[Difference listings]
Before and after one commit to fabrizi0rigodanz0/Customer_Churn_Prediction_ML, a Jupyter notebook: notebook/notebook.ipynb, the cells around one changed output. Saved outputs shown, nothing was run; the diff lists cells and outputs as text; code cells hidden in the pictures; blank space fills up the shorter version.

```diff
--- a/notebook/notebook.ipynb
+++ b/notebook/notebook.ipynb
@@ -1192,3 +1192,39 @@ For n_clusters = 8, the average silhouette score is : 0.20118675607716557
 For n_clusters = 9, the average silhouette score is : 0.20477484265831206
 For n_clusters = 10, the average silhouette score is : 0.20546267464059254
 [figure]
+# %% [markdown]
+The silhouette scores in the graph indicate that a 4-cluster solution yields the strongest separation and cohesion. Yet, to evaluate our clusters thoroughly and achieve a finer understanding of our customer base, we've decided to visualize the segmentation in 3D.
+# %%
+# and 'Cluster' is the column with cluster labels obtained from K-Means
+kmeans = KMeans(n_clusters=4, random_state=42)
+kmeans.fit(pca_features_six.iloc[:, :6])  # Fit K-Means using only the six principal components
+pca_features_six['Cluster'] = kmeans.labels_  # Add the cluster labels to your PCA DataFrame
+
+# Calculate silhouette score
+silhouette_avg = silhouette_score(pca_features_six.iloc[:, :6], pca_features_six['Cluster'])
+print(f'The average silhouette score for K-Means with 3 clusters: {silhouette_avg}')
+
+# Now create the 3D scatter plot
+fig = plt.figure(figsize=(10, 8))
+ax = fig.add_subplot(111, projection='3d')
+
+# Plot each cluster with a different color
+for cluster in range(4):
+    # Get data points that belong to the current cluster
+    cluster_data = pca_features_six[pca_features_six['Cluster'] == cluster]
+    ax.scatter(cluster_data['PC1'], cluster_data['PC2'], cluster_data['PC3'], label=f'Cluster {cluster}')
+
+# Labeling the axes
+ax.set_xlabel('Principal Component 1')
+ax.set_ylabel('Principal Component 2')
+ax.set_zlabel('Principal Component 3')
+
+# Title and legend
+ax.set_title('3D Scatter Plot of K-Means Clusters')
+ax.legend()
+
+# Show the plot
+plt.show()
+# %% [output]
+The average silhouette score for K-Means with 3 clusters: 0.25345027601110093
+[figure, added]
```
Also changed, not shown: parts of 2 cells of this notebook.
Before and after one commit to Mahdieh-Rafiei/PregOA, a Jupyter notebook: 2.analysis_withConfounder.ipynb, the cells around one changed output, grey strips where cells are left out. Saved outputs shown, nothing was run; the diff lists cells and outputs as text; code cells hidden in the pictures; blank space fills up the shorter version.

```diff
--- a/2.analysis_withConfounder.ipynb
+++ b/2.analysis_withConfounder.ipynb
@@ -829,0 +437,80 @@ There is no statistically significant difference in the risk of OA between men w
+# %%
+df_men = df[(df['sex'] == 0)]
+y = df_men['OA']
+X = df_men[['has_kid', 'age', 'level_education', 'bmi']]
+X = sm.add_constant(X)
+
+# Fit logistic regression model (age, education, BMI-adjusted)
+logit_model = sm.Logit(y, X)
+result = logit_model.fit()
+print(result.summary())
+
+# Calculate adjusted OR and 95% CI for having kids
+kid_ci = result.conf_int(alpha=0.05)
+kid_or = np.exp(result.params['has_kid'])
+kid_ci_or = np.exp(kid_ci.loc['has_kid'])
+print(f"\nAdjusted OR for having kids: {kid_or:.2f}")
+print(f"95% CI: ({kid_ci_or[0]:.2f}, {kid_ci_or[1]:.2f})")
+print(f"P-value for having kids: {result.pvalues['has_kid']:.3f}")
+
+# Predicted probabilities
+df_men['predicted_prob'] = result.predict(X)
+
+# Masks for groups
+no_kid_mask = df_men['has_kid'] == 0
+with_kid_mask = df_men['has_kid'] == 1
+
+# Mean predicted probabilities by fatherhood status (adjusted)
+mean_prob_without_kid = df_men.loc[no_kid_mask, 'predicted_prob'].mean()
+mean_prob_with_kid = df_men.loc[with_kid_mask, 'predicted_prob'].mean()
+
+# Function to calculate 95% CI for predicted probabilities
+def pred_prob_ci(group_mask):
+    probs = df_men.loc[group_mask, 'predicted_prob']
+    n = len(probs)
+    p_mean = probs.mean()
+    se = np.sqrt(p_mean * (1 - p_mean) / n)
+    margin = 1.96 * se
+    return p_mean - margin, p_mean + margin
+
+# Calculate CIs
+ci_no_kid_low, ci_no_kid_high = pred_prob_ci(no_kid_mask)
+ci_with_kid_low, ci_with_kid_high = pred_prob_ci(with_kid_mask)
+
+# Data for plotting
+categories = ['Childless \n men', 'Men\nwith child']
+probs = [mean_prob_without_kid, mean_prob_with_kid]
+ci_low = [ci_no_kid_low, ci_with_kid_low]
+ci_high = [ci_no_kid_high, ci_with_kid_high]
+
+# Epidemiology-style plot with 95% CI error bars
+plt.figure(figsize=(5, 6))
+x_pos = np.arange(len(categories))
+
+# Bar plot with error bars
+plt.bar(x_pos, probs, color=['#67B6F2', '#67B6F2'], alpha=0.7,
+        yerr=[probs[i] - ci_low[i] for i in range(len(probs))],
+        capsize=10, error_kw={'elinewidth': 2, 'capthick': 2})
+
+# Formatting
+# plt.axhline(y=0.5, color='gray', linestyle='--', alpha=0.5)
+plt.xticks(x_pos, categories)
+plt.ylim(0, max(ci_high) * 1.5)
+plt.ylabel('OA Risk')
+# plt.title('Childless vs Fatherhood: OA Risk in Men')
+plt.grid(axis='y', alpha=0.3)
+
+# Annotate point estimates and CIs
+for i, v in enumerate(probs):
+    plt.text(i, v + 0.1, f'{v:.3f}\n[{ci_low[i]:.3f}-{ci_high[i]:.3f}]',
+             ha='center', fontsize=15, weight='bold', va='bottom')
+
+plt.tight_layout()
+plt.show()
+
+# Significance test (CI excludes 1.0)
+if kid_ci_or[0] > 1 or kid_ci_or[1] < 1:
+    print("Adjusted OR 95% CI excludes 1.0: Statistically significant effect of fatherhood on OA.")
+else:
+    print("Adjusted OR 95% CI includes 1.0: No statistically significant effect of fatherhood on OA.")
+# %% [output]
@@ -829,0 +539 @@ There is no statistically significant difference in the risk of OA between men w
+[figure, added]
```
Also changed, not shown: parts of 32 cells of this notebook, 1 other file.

▶ _BRIEF_
In the records above, find each line that holds the word "probs"; copy all such lines.

▶ _EXERCISE OUTPUT_
+    probs = df_men.loc[group_mask, 'predicted_prob']
+    n = len(probs)
+    p_mean = probs.mean()
+probs = [mean_prob_without_kid, mean_prob_with_kid]
+plt.bar(x_pos, probs, color=['#67B6F2', '#67B6F2'], alpha=0.7,
+        yerr=[probs[i] - ci_low[i] for i in range(len(probs))],
+for i, v in enumerate(probs):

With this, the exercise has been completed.